The data:
*****
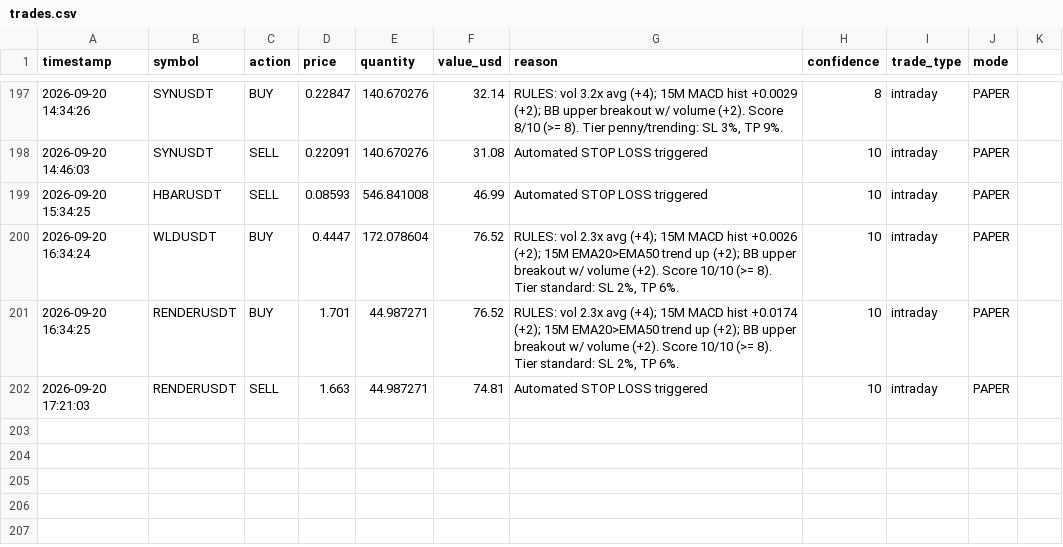
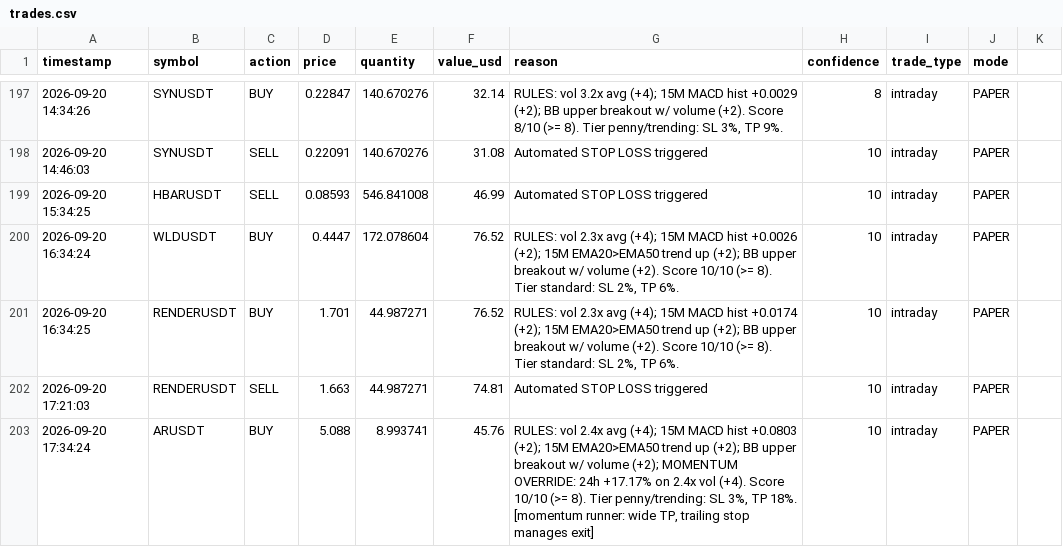
Before and after one commit to novaigtools/trading-agent, a CSV file: trades.csv, drawn as a sheet; only a part is shown, gaps mark what is left out.

```diff
--- a/trades.csv
+++ b/trades.csv
@@ -202 +202,2 @@ timestamp,symbol,action,price,quantity,value_usd,reason,confidence,trade_type,mo
 2026-09-20 17:21:03,RENDERUSDT,SELL,1.663,44.987271,74.81,Automated STOP LOSS triggered,10,intraday,PAPER
+2026-09-20 17:34:24,ARUSDT,BUY,5.088,8.993741,45.76,"RULES: vol 2.4x avg (+4); 15M MACD hist +0.0803 (+2); 15M EMA20>EMA50 trend up (+2); BB upper breakout w/ volume (+2); MOMENTUM OVERRIDE: 24h +17.17% on 2.4x vol (+4). Score 10/10 (>= 8). Tier penny/trending: SL 3%, TP 18%. [momentum runner: wide TP, trailing stop manages exit]",10,intraday,PAPER
```
Also changed, not shown: 2 other files.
*****
How to complete this task: The records above should be returned exactly; no image belongs in the copy.

Response to this task:
Before and after one commit to novaigtools/trading-agent, a CSV file: trades.csv, drawn as a sheet; only a part is shown, gaps mark what is left out.

```diff
--- a/trades.csv
+++ b/trades.csv
@@ -202 +202,2 @@ timestamp,symbol,action,price,quantity,value_usd,reason,confidence,trade_type,mo
 2026-09-20 17:21:03,RENDERUSDT,SELL,1.663,44.987271,74.81,Automated STOP LOSS triggered,10,intraday,PAPER
+2026-09-20 17:34:24,ARUSDT,BUY,5.088,8.993741,45.76,"RULES: vol 2.4x avg (+4); 15M MACD hist +0.0803 (+2); 15M EMA20>EMA50 trend up (+2); BB upper breakout w/ volume (+2); MOMENTUM OVERRIDE: 24h +17.17% on 2.4x vol (+4). Score 10/10 (>= 8). Tier penny/trending: SL 3%, TP 18%. [momentum runner: wide TP, trailing stop manages exit]",10,intraday,PAPER
```
Also changed, not shown: 2 other files.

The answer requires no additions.